**ACTION ITEM**
Report every line in the listing below where the string "shadow" shows up.

**DATA FOR THIS EXERCISE**
----

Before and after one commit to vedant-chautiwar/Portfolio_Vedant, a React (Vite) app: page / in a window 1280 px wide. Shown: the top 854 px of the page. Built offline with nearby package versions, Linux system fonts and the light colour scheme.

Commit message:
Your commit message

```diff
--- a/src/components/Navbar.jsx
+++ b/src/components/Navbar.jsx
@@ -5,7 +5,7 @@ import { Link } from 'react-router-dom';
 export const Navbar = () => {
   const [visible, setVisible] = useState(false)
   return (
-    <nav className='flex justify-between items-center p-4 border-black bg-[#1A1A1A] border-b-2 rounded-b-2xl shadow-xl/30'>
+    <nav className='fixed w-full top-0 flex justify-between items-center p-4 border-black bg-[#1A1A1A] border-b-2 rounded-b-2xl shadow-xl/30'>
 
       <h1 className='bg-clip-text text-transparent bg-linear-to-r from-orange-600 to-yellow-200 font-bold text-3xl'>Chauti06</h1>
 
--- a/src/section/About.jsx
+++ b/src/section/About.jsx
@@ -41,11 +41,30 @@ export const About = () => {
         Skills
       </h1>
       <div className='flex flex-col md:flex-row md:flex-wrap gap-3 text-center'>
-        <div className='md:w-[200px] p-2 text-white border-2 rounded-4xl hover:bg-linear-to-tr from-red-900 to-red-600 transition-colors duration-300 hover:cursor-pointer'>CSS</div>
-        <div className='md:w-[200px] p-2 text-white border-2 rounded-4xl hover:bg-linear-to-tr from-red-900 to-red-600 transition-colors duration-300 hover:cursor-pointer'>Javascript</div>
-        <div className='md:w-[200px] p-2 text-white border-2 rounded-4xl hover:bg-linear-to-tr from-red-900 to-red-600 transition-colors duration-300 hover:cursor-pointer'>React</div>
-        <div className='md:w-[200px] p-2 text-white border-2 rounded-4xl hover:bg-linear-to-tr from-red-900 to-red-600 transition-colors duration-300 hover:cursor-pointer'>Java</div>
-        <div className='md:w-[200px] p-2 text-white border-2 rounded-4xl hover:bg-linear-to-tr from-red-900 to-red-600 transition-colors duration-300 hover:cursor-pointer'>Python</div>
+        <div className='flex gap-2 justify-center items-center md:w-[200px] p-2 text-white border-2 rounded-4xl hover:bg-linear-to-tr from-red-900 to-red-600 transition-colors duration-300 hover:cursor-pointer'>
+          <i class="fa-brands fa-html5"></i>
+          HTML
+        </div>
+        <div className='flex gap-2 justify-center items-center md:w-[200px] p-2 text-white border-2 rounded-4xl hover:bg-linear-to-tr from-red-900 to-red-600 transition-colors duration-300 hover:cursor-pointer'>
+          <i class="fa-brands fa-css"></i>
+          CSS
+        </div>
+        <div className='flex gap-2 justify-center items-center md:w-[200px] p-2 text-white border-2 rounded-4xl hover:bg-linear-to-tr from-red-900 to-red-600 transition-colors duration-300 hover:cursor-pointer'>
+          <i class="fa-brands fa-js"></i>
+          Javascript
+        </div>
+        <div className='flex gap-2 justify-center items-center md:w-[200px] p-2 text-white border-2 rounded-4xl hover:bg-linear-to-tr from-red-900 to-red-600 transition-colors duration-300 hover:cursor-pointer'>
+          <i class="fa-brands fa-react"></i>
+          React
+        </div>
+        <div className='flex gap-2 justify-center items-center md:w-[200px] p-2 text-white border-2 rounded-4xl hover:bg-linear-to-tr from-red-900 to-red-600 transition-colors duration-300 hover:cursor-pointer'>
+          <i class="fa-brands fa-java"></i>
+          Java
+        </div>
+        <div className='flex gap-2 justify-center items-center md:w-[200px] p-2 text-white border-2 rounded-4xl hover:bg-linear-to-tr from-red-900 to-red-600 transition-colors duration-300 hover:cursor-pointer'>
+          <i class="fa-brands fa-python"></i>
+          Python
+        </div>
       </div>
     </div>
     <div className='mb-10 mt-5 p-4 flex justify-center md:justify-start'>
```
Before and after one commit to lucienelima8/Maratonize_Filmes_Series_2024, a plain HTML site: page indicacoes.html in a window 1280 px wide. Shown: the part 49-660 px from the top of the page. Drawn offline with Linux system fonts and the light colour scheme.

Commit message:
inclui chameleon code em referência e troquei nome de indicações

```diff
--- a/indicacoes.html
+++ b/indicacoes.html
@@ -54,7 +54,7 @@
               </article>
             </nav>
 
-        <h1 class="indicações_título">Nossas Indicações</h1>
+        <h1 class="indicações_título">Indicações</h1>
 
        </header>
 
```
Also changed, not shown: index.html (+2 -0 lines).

----

**YOUR SOLUTION**
-    <nav className='flex justify-between items-center p-4 border-black bg-[#1A1A1A] border-b-2 rounded-b-2xl shadow-xl/30'>
+    <nav className='fixed w-full top-0 flex justify-between items-center p-4 border-black bg-[#1A1A1A] border-b-2 rounded-b-2xl shadow-xl/30'>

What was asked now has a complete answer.